One of the hazards of pre-publication reviewing is that the books we are evaluating are still works in progress. They're mostly finished, but many are still going through copy editing and proofreading. We check quoted language with the publisher to make sure it hasn't changed and learn sometimes that it has. Other times we will simply describe something that has been changed, and the publisher will let us know.
In the vast majority of these cases, we are able to make any necessary adjustments to a review before publishing it. It's not impossible, though, for us to go to print and then learn that a book has been changed enough to trigger a review revision.

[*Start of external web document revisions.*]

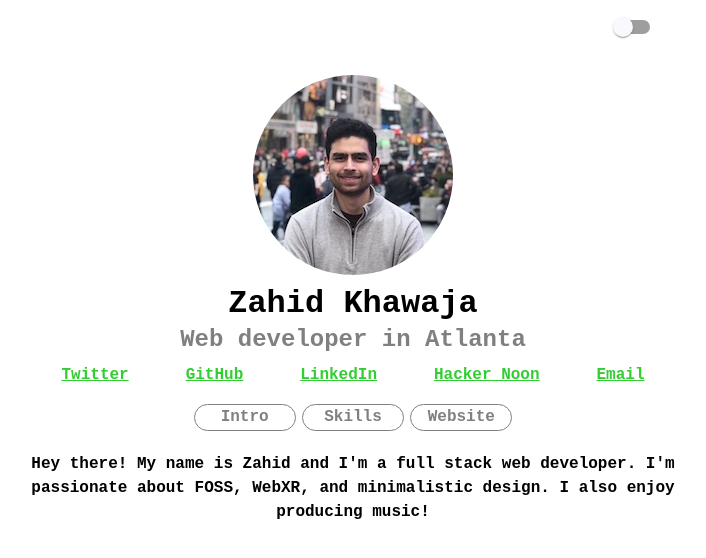
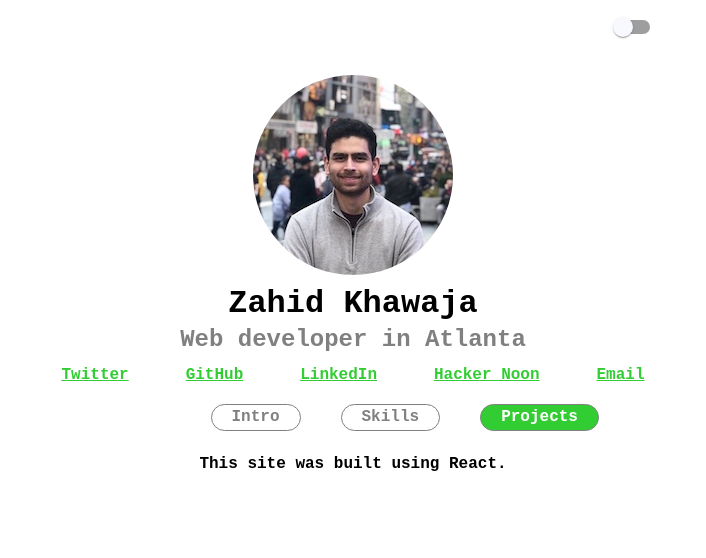
Before and after one commit to zahidkhawaja/zahidkhawaja, a React (Create React App) app: page /projects in a window 1280 px wide. Shown: the top 558 px of the page, without its empty margins (287-993 px from the left). Built offline with nearby package versions, Linux system fonts and the light colour scheme; a web font is replaced by a local one.

Commit message:
Add projects section and tweak margin/padding

```diff
--- a/src/App.css
+++ b/src/App.css
@@ -51,7 +51,8 @@
   display: flex;
   justify-content: center;
   align-items: center;
-  margin-top: 10px;
+  margin: 10px 20px 0px 20px;
+  padding: 0px 20px 0px 20px;
 }
 
 .active {
--- a/src/App.js
+++ b/src/App.js
@@ -3,7 +3,7 @@ import './App.css';
 import { Switch, Route } from "react-router-dom";
 import Header from "./components/Header";
 import Intro from "./components/Intro";
-import About from "./components/About";
+import Projects from "./components/Projects";
 import Skills from "./components/Skills";
 import Nav from "./components/Nav";
 
@@ -14,10 +14,10 @@ function App() {
 
       <Switch>
 
-        <Route path = "/website">
+        <Route path = "/projects">
         <Nav/>
         <Header/>
-        <About/>
+        <Projects/>
         </Route>
 
         <Route path = "/skills">
--- a/src/components/Header.js
+++ b/src/components/Header.js
@@ -21,7 +21,7 @@ const Header = () => {
         <nav className = "bio">
         <NavLink activeClassName = "active" exact={true} to = "/"><p>Intro</p></NavLink>
         <NavLink activeClassName = "active" to = "/skills"><p>Skills</p></NavLink>
-        <NavLink activeClassName = "active" to = "/website"><p>Website</p></NavLink>
+        <NavLink activeClassName = "active" to = "/projects"><p>Projects</p></NavLink>
         </nav>
         </div>
         </div>
--- a/src/components/About.js
+++ b/src/components/Projects.js
@@ -1,6 +1,6 @@
 import React from "react";
 
-const About = () => {
+const Projects = () => {
     return (
         <div className = "viewcontent">
         <p>This site was built using React.</p>
@@ -8,4 +8,4 @@ const About = () => {
     )
 }
 
-export default About;
+export default Projects;
```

Such was the case withEmily Trunko's Dear My Blank, a book compiled from her Tumblr of the same name, which collects letters written but never sent. We felt the unvarnished look into anonymous souls was "both accessible and important," and we said so, also praising its "often unflinching, frank language that doesn't shy away from expletives."
And then Crown, the publisher, wrote to tell us they’d purged the book of its f-bombs.
My reviewer went back to her ARC for a "cuss count": three "ass"es, two "damn"s, three "shit"s—and 23 "fuck"s, about half of which were in one letter whose text consisted of nothing but reiterations of "You fucking idiot." Who has never wanted to write that letter? I ask you. It and others with the offending word have been pulled from the finished book.
Well, shit. The Tumblr may not shy away from expletives, but Crown sure has. Now, not only do we have to revise our review, we have to publicize that revision and reach out to our licensees with the new review.
The kicker is that although we still feel the book is a valuable one, it's lost some of its gritty luster along with those "fuck"s. And now I'm saying something I never thought I would: here's hoping readers will find them on the Tumblr.
Vicky Smith is the children's & teen editor.